But pharmacists say that they can already treat more conditions than you might realise – all without waiting for a GP appointment. Pharmacists are much more than shop assistants. Every pharmacist must study for four years to gain a master’s degree, plus have a year in practice before they are qualified. They learn about the science of medicines, including which drugs work best for which condition, anatomy, and biology. They are regulated professionals and fully insured.

So what can be treated on the high street, and when should you persevere with your doctor? We asked James Davies, a pharmacist with the Royal Pharmaceutical Society.

Pharmacist James Davies
Pharmacist James Davies

Which conditions can your pharmacist currently manage?

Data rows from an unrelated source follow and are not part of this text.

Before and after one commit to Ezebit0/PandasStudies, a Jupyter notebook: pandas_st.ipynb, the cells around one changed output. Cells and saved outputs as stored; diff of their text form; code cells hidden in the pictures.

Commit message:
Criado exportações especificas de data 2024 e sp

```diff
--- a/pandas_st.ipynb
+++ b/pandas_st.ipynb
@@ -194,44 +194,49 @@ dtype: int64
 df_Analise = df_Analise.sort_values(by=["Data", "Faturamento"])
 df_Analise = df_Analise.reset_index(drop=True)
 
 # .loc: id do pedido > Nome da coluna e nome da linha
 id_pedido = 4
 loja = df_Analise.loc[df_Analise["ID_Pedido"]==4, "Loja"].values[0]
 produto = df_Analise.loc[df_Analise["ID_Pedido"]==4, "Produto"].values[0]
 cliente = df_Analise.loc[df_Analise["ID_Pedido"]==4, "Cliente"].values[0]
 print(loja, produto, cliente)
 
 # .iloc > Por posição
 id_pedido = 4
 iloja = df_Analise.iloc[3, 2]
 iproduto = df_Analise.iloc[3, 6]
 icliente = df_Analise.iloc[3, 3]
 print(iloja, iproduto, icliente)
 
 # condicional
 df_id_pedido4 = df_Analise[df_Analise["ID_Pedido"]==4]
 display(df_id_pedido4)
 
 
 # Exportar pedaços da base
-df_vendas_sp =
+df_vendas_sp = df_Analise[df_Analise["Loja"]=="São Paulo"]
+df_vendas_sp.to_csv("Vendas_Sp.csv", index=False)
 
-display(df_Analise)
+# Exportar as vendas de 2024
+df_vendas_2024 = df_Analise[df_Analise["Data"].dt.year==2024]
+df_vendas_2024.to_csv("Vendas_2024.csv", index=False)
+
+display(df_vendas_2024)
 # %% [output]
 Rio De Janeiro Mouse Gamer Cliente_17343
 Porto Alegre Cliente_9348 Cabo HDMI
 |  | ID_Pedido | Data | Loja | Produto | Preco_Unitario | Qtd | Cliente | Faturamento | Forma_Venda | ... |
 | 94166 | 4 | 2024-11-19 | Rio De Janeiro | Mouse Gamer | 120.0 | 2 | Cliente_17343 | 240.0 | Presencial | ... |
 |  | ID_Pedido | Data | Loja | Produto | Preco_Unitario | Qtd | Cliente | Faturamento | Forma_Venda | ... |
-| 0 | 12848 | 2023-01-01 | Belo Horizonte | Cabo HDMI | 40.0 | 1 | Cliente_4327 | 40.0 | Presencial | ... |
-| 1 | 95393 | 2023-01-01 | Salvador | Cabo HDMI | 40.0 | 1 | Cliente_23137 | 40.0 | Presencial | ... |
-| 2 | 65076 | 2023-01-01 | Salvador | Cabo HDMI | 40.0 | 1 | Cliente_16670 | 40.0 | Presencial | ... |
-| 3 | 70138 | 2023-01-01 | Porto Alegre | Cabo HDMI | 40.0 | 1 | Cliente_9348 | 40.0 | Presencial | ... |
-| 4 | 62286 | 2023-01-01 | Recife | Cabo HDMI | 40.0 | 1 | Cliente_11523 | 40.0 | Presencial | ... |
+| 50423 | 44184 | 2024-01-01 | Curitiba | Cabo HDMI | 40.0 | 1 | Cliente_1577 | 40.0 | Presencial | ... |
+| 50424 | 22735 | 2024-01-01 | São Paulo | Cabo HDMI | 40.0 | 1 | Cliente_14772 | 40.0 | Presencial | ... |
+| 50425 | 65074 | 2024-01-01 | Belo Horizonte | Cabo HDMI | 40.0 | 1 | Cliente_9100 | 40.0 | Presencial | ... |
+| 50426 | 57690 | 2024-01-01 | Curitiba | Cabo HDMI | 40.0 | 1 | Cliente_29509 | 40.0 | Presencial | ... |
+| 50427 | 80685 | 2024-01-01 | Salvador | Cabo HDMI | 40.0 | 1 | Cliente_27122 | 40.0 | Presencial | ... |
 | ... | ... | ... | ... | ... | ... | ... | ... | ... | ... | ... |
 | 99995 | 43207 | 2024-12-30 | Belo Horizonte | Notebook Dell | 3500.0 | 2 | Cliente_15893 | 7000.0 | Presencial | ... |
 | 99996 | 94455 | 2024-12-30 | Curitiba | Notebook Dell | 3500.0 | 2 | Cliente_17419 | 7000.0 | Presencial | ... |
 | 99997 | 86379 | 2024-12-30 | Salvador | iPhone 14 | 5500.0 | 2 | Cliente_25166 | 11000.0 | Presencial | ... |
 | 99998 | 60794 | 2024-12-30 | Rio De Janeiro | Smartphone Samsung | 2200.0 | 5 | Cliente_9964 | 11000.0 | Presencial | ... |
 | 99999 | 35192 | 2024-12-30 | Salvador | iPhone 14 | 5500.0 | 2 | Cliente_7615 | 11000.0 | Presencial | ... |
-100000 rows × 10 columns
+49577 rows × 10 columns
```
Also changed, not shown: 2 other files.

Anything to do with your medications, such as side-effects, efficacy, or advice on taking them – we can help with.

We can also advise on using over the counter (OTC) products and help with a wide range of minor conditions, including coughs and colds, tummy upsets, skin rashes, aches and pains, sunburn and head lice. We can help with an eye infection, depending on how long you’ve had it, hay fever, thrush and minor cuts and grazes.

Some pharmacies dispense antibiotics for UTIs in women. Others perform ear wax removal for blocked ears (which most GPs do not offer) along with flu, covid and travel vaccinations. Other travel health services a chemist might provide are antimalarial drugs.

If you run out of your medication, you may be able to get an emergency supply from your pharmacist without a prescription.

Can you discuss sexual health with your pharmacist?

Sometimes, yes. A chemist’s sexual health service can include treatments for erectile dysfunction such as Viagra. Plus, we can provide the progesterone-only pill and emergency contraception. Levonelle (the “morning after pill”) can be taken within 72 hours of having unprotected sex, and ellaOne can be taken within 120 hours (5 days). By the end of the year, all pharmacies will be allowed to roll out a wider range of NHS supplied (free) contraceptives.

Don’t worry about having to discuss these issues on the shop floor. Every pharmacy has a private, enclosed consultation room. It may not be immediately visible, but there is always somewhere to speak to a pharmacist in confidence. Just ask at the counter.

What about preventative tests?

A range of tests and treatments are available, including for chlamydia, blood pressure, cholesterol and blood sugar. There are also smoking-cessation and weight-managing services, which can include lifestyle advice and, if you’re suitable, the prescription of the weight-loss medication Orlistat, which reduces the amount of fat absorbed from your diet. Plus, flu and covid jabs.

Are pharmacists planning to treat any new conditions?

By the end of this year, or early next year, pharmacists will be able to offer treatment including antibiotics when appropriate for seven conditions. It’s part of the Recovering Access to Primary Care initiative recently announced by the government. The conditions are UTIs, earache, infected insect bites, sinusitis, sore throat, impetigo and shingles.

There is a pilot programme in the south-west of England which allows pharmacies to refer directly into cancer services. It’s in its early stages, but I have heard of cases where a person has come in, referred for a scan and had cancer treatment sooner as a result.

When should I bypass my pharmacist and go straight to a doctor?

For serious symptoms - loss of consciousness, loss of lots of blood or difficulty breathing - you should seek urgent care at A&E. If you have covid symptoms, please don’t go to a pharmacy. If you have lumps or other problems in intimate areas, it’s better to use GP consultation rooms.

However, with other symptoms, pharmacists are good at knowing when to treat and when to refer. I have had an experience when someone came in with asthma who was struggling to breathe. They came in for hay-fever treatment, but I called an ambulance there and then. We can suggest where people can get help if it’s beyond our competence. Some areas have a dedicated professional line to GP surgeries, but even if that’s not the case in your area, if we call a GP surgery, we can help fast-track patients and push them up the triage list if necessary.

Use the pharmacy finder by postcode at - click the pharmacy to see the services it offers. Or you can google “NHS UK find a pharmacy”, which will list the same link.